INSTRUCTIONS TO FOLLOW:
Which lines below mention "manipulation"? Pick each one out.

INPUT MATERIAL:
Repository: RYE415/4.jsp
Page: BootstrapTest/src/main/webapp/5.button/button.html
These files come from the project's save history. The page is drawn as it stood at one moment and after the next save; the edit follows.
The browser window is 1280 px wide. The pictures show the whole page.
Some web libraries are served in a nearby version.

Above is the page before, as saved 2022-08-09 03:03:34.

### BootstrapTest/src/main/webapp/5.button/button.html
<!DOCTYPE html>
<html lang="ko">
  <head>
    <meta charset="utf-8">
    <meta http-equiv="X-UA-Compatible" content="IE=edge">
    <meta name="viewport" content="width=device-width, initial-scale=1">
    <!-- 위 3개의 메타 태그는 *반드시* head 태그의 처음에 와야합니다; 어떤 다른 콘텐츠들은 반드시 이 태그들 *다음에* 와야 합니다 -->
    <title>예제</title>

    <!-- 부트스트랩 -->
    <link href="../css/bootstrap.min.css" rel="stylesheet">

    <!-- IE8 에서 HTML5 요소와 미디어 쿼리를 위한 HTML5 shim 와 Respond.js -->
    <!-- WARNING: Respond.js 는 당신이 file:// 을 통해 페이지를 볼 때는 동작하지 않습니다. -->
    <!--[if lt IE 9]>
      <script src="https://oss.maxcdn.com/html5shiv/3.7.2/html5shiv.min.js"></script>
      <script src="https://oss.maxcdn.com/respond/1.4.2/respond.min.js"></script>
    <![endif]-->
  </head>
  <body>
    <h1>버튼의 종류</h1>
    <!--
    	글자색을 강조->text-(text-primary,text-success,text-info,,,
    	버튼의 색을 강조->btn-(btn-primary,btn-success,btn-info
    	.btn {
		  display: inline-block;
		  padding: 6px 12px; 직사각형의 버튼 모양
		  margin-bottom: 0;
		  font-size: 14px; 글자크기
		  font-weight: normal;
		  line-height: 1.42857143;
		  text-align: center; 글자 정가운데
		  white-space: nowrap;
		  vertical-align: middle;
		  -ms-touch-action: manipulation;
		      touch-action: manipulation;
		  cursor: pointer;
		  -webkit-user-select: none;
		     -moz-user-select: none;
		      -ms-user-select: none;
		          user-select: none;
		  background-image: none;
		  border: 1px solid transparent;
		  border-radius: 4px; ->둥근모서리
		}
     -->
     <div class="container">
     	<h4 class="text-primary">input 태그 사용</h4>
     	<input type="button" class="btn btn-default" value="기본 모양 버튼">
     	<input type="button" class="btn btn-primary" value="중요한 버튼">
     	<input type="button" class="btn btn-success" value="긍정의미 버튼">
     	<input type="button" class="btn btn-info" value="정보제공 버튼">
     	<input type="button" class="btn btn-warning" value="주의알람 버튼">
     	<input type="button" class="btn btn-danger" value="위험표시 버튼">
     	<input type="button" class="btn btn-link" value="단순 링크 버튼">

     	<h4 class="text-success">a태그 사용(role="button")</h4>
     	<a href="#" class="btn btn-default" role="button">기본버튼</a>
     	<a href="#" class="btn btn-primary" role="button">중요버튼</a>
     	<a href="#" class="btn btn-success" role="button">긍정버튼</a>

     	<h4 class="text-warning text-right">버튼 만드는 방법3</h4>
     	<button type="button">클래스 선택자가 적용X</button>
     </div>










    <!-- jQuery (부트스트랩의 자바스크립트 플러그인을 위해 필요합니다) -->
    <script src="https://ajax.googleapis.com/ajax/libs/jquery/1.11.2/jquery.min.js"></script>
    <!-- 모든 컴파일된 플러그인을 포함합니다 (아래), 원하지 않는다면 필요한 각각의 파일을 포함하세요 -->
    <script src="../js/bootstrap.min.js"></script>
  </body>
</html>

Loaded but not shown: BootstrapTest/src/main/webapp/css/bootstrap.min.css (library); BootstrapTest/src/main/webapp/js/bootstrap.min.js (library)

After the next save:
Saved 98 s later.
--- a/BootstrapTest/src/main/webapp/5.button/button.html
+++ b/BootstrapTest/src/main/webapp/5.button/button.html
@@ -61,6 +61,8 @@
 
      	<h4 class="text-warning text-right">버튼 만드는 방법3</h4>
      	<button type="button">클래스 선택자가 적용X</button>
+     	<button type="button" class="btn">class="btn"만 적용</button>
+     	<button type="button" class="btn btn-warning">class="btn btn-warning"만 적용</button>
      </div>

RESPONSE:
		  -ms-touch-action: manipulation;
		      touch-action: manipulation;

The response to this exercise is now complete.